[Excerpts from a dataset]
+ + + + + + +

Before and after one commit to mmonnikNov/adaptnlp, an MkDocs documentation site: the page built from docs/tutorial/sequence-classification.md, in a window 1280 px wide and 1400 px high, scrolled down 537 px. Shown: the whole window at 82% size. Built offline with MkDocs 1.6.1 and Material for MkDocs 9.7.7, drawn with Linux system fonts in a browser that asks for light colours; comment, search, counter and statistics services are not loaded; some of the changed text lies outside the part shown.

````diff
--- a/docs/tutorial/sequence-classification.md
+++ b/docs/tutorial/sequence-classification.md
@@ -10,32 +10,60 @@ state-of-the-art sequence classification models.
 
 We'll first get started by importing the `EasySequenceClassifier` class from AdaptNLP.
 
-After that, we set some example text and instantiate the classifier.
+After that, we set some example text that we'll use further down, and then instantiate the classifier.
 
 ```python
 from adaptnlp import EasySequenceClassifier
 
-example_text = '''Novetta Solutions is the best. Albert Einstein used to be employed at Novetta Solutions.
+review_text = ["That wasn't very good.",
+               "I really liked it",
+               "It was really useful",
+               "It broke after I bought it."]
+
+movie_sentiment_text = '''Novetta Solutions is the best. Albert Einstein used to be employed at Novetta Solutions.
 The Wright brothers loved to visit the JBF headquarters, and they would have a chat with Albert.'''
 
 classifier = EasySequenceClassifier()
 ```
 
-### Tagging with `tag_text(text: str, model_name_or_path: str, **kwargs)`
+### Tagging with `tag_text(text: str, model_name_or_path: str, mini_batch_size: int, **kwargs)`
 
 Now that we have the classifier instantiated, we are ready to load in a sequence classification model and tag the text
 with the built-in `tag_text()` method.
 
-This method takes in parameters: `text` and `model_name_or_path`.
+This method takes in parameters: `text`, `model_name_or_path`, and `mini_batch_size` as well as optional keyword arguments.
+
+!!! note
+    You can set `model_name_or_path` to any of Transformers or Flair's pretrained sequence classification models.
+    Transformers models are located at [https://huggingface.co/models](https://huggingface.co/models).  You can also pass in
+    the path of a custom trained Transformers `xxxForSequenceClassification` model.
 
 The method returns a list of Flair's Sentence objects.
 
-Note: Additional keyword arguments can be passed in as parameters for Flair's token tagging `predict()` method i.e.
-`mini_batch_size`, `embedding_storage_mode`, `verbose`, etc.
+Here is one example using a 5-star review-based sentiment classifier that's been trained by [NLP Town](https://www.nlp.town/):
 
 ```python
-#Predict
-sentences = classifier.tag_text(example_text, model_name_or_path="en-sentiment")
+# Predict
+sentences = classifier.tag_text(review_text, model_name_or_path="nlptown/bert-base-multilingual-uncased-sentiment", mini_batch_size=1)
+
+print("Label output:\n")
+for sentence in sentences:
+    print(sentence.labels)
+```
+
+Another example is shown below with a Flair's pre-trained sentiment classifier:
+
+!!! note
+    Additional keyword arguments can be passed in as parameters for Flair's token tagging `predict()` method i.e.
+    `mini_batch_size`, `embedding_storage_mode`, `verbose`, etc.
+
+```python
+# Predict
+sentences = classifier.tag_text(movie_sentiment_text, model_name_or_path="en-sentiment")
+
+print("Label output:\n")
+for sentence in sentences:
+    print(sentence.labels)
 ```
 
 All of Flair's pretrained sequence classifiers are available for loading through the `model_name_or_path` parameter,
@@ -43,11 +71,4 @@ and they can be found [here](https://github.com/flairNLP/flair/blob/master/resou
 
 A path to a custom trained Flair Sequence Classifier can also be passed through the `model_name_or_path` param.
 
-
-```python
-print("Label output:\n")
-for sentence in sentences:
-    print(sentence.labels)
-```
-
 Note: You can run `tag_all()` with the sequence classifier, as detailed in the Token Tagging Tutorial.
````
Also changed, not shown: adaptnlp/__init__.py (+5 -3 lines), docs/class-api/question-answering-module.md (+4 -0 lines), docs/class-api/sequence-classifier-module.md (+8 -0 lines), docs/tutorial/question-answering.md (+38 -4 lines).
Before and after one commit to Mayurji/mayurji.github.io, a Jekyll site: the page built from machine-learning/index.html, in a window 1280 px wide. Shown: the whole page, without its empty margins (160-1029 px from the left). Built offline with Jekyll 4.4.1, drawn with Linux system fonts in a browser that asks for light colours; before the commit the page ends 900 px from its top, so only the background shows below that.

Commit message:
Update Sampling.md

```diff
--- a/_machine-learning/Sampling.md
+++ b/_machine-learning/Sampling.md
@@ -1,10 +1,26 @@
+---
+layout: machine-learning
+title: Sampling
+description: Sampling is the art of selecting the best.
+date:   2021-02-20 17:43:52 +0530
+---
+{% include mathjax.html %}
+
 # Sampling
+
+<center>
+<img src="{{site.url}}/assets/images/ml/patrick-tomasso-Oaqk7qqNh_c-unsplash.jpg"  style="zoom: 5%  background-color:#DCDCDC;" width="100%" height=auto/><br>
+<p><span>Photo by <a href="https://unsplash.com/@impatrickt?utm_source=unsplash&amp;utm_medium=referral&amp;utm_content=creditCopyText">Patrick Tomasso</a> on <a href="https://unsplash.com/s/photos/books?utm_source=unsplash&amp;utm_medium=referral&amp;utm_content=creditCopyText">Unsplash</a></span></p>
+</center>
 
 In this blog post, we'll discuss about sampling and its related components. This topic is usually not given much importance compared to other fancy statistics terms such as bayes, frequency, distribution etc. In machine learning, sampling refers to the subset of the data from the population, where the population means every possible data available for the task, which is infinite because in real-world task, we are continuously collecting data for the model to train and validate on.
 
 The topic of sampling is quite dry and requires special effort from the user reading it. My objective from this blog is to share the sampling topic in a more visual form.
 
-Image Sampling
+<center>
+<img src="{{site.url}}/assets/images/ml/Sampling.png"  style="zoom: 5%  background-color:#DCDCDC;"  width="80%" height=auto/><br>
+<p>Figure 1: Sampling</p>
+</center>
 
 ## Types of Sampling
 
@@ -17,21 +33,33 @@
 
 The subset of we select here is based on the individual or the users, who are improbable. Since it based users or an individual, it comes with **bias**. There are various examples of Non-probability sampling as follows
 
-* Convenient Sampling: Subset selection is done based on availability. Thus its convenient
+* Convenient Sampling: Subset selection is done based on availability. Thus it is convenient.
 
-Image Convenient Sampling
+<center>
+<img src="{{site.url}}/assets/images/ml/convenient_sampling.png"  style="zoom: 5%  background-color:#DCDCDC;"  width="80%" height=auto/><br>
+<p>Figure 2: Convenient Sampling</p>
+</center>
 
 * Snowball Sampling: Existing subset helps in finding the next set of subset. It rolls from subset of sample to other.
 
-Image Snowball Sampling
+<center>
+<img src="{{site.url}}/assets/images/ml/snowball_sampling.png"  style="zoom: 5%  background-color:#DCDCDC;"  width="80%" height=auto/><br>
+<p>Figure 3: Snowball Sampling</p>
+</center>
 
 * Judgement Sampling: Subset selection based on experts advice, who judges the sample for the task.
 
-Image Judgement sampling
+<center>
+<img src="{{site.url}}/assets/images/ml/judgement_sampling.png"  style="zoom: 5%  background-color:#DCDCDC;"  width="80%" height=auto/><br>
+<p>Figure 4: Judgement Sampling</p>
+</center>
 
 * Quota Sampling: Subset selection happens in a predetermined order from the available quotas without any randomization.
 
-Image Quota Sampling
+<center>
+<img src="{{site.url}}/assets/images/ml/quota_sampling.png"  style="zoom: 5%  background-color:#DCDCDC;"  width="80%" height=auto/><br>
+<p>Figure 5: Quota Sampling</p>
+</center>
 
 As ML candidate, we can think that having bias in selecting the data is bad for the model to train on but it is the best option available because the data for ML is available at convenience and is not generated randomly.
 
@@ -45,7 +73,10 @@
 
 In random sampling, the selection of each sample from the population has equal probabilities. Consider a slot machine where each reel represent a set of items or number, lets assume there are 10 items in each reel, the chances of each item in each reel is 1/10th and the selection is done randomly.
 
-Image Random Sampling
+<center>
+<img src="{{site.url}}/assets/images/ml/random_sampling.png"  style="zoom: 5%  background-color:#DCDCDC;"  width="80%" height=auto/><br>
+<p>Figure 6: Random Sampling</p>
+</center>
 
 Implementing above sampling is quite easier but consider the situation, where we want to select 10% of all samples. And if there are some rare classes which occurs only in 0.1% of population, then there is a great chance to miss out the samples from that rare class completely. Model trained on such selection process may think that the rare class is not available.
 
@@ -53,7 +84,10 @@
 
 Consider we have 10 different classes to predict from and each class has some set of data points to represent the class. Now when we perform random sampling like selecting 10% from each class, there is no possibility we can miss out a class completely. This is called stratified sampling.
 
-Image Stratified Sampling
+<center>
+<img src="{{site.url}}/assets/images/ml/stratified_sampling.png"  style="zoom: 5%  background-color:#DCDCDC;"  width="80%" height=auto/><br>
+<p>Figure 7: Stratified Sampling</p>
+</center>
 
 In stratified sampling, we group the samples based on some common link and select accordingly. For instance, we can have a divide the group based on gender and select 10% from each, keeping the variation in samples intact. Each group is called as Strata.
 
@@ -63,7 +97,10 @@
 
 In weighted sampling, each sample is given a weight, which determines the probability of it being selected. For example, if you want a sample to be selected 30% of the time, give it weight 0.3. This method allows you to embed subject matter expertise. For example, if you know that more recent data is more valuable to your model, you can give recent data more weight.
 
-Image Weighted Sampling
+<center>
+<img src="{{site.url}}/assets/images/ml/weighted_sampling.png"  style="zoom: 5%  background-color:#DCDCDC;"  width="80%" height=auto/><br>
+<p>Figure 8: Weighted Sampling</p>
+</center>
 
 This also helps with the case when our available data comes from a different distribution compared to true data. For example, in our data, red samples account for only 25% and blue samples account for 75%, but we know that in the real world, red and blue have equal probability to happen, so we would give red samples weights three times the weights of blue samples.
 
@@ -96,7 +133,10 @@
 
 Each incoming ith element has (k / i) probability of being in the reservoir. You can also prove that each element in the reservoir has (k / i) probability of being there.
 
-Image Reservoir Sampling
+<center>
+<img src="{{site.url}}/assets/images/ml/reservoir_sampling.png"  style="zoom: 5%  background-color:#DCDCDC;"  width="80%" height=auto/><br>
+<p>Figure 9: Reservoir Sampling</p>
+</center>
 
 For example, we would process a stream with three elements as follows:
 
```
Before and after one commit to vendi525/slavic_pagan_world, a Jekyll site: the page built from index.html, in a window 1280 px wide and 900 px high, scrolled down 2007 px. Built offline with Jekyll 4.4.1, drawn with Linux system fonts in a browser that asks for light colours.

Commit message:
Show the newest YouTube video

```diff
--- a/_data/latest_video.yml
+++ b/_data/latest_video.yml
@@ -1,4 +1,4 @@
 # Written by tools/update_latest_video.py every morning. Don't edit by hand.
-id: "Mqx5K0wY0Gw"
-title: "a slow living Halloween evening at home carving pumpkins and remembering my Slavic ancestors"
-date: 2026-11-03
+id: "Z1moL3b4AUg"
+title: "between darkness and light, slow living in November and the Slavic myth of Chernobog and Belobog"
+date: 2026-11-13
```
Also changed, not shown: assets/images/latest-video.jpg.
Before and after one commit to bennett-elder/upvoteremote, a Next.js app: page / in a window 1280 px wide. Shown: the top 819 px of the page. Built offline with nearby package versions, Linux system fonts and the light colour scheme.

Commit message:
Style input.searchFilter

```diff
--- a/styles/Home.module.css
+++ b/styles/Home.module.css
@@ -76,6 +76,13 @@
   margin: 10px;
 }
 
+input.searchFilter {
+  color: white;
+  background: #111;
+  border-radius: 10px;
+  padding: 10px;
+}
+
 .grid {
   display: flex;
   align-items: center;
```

+ + + + + + +

◆ **Work request**: Working from the entries above, filter out every line that lacks "used" and copy what remains.

◆ **Reply to the exercise**:
-example_text = '''Novetta Solutions is the best. Albert Einstein used to be employed at Novetta Solutions.
+movie_sentiment_text = '''Novetta Solutions is the best. Albert Einstein used to be employed at Novetta Solutions.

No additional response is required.